ACTIVITY:
Restate the records that follow word for word. Omit the images.

(INPUT MATERIAL)

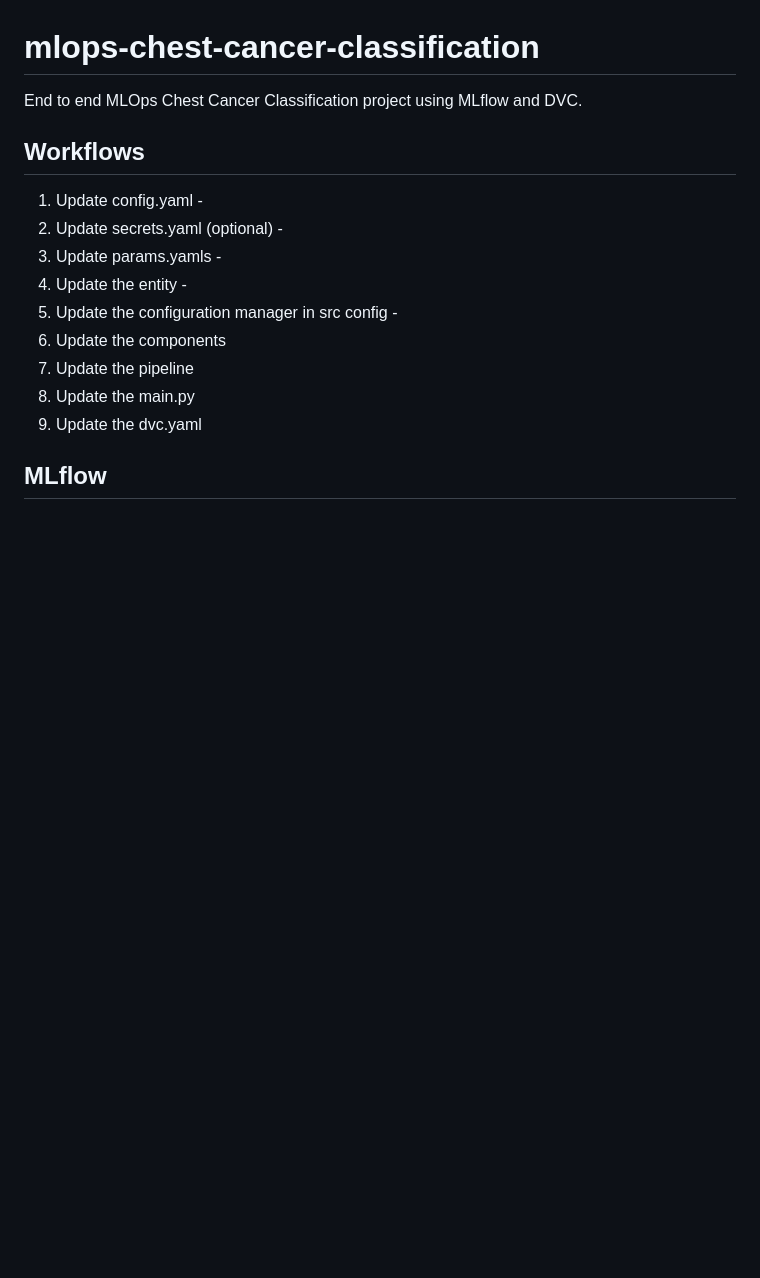
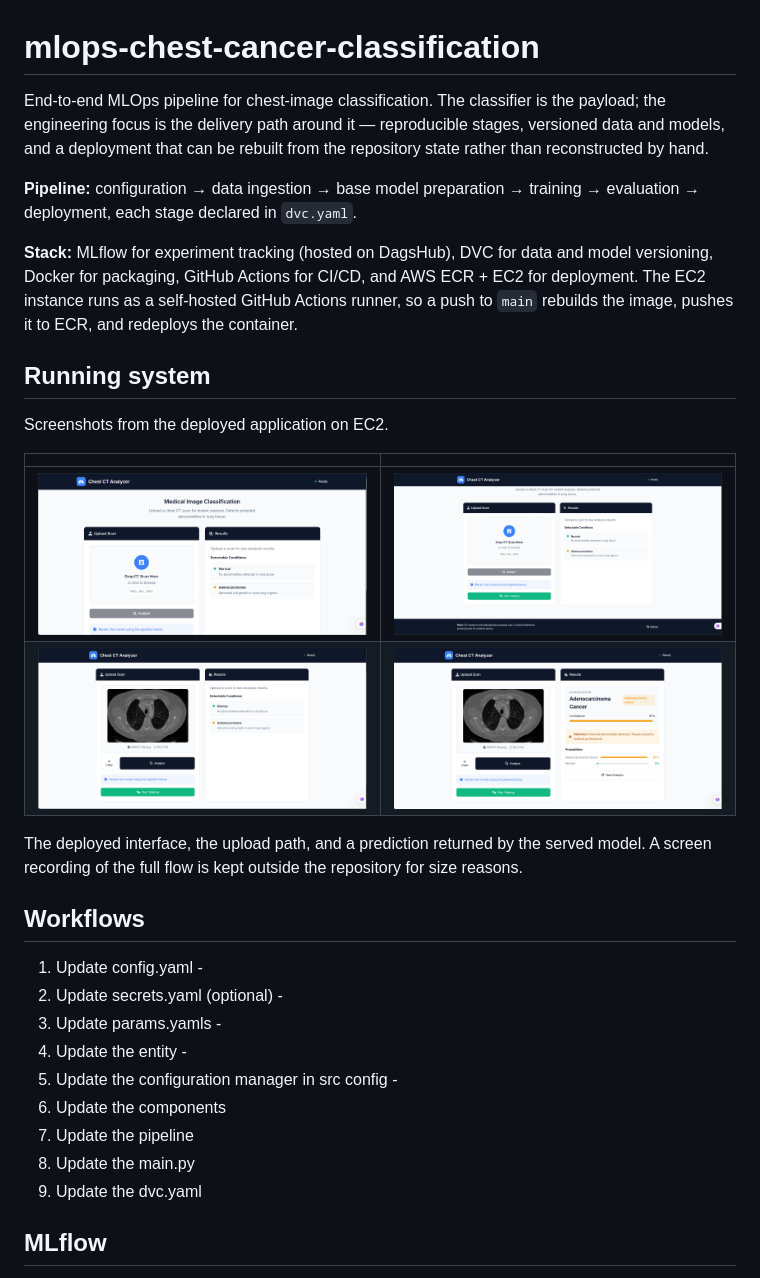
Before and after one commit to Abdullah2240/mlops-chest-cancer-classification, a Markdown page: README.md, the part around the change. Drawn GitHub-style; pictures changed too: mlops-proof/main screen 1.png (added), mlops-proof/main screen 2.png (added), mlops-proof/results.png (added); blank space fills up the shorter version.

Commit message:
Document the deployed system in the README
The README opened with build steps and no description of what the project
produces, so the repository gave no evidence the pipeline was ever deployed.

Add a summary of the pipeline stages and delivery path, and commit four
screenshots of the running application on EC2. The screen recording stays
out of the repository at 51MB; the mp4 is gitignored instead.

```diff
--- a/README.md
+++ b/README.md
@@ -1,5 +1,28 @@
 # mlops-chest-cancer-classification
-End to end MLOps Chest Cancer Classification project using MLflow and DVC.
+
+End-to-end MLOps pipeline for chest-image classification. The classifier is the payload; the
+engineering focus is the delivery path around it — reproducible stages, versioned data and models,
+and a deployment that can be rebuilt from the repository state rather than reconstructed by hand.
+
+**Pipeline:** configuration → data ingestion → base model preparation → training → evaluation →
+deployment, each stage declared in `dvc.yaml`.
+
+**Stack:** MLflow for experiment tracking (hosted on DagsHub), DVC for data and model versioning,
+Docker for packaging, GitHub Actions for CI/CD, and AWS ECR + EC2 for deployment. The EC2 instance
+runs as a self-hosted GitHub Actions runner, so a push to `main` rebuilds the image, pushes it to
+ECR, and redeploys the container.
+
+## Running system
+
+Screenshots from the deployed application on EC2.
+
+| | |
+|---|---|
+| ![Main screen](mlops-proof/main%20screen%201.png) | ![Main screen, alternate view](mlops-proof/main%20screen%202.png) |
+| ![Image upload](mlops-proof/upload%20picture.png) | ![Prediction output](mlops-proof/results.png) |
+
+The deployed interface, the upload path, and a prediction returned by the served model. A screen
+recording of the full flow is kept outside the repository for size reasons.
 
 ## Workflows
 
```
Also changed, not shown: 1 other file.
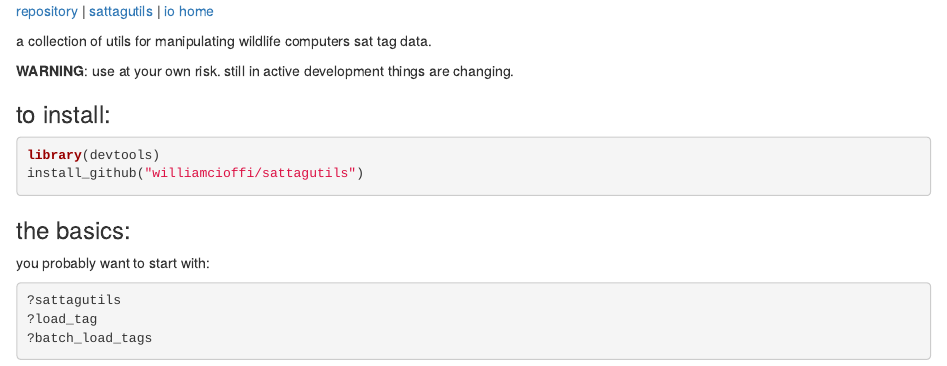
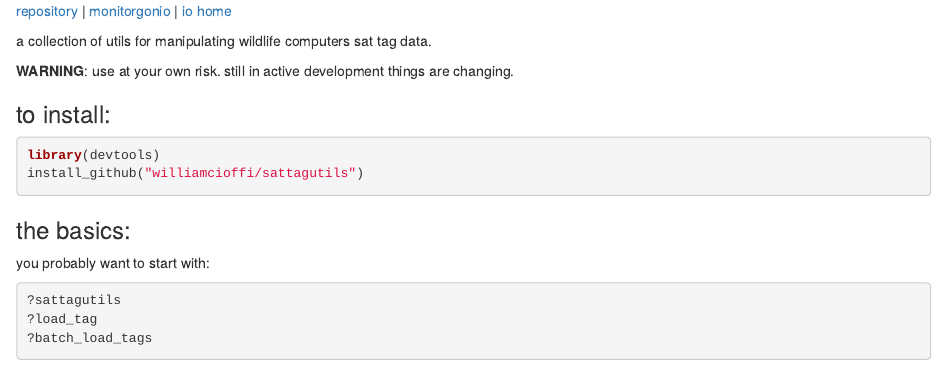
Before and after one commit to williamcioffi/sattagutils, an R Markdown document (docs/readme.Rmd): the page in a window 1100 px wide, from its top. Rendered offline with R 4.5, knitr and Pandoc, with nearby package versions.

Commit message:
finally fixed that typo

```diff
--- a/docs/readme.Rmd
+++ b/docs/readme.Rmd
@@ -4,7 +4,7 @@ output:
         keep_md: true
 ---
 
-[repository](https://github.com/williamcioffi/sattagutils) | [sattagutils](https://williamcioffi.github.io/monitorgonio) |  [io home](https://williamcioffi.github.io)
+[repository](https://github.com/williamcioffi/sattagutils) | [monitorgonio](https://williamcioffi.github.io/monitorgonio) |  [io home](https://williamcioffi.github.io)
 
 a collection of utils for manipulating wildlife computers sat tag data.
 
```
Also changed, not shown: 1 other file.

(End INPUT MATERIAL)

TASK RESULT:
Before and after one commit to Abdullah2240/mlops-chest-cancer-classification, a Markdown page: README.md, the part around the change. Drawn GitHub-style; pictures changed too: mlops-proof/main screen 1.png (added), mlops-proof/main screen 2.png (added), mlops-proof/results.png (added); blank space fills up the shorter version.

Commit message:
Document the deployed system in the README
The README opened with build steps and no description of what the project
produces, so the repository gave no evidence the pipeline was ever deployed.

Add a summary of the pipeline stages and delivery path, and commit four
screenshots of the running application on EC2. The screen recording stays
out of the repository at 51MB; the mp4 is gitignored instead.

```diff
--- a/README.md
+++ b/README.md
@@ -1,5 +1,28 @@
 # mlops-chest-cancer-classification
-End to end MLOps Chest Cancer Classification project using MLflow and DVC.
+
+End-to-end MLOps pipeline for chest-image classification. The classifier is the payload; the
+engineering focus is the delivery path around it — reproducible stages, versioned data and models,
+and a deployment that can be rebuilt from the repository state rather than reconstructed by hand.
+
+**Pipeline:** configuration → data ingestion → base model preparation → training → evaluation →
+deployment, each stage declared in `dvc.yaml`.
+
+**Stack:** MLflow for experiment tracking (hosted on DagsHub), DVC for data and model versioning,
+Docker for packaging, GitHub Actions for CI/CD, and AWS ECR + EC2 for deployment. The EC2 instance
+runs as a self-hosted GitHub Actions runner, so a push to `main` rebuilds the image, pushes it to
+ECR, and redeploys the container.
+
+## Running system
+
+Screenshots from the deployed application on EC2.
+
+| | |
+|---|---|
+| ![Main screen](mlops-proof/main%20screen%201.png) | ![Main screen, alternate view](mlops-proof/main%20screen%202.png) |
+| ![Image upload](mlops-proof/upload%20picture.png) | ![Prediction output](mlops-proof/results.png) |
+
+The deployed interface, the upload path, and a prediction returned by the served model. A screen
+recording of the full flow is kept outside the repository for size reasons.
 
 ## Workflows
 
```
Also changed, not shown: 1 other file.
Before and after one commit to williamcioffi/sattagutils, an R Markdown document (docs/readme.Rmd): the page in a window 1100 px wide, from its top. Rendered offline with R 4.5, knitr and Pandoc, with nearby package versions.

Commit message:
finally fixed that typo

```diff
--- a/docs/readme.Rmd
+++ b/docs/readme.Rmd
@@ -4,7 +4,7 @@ output:
         keep_md: true
 ---
 
-[repository](https://github.com/williamcioffi/sattagutils) | [sattagutils](https://williamcioffi.github.io/monitorgonio) |  [io home](https://williamcioffi.github.io)
+[repository](https://github.com/williamcioffi/sattagutils) | [monitorgonio](https://williamcioffi.github.io/monitorgonio) |  [io home](https://williamcioffi.github.io)
 
 a collection of utils for manipulating wildlife computers sat tag data.
 
```
Also changed, not shown: 1 other file.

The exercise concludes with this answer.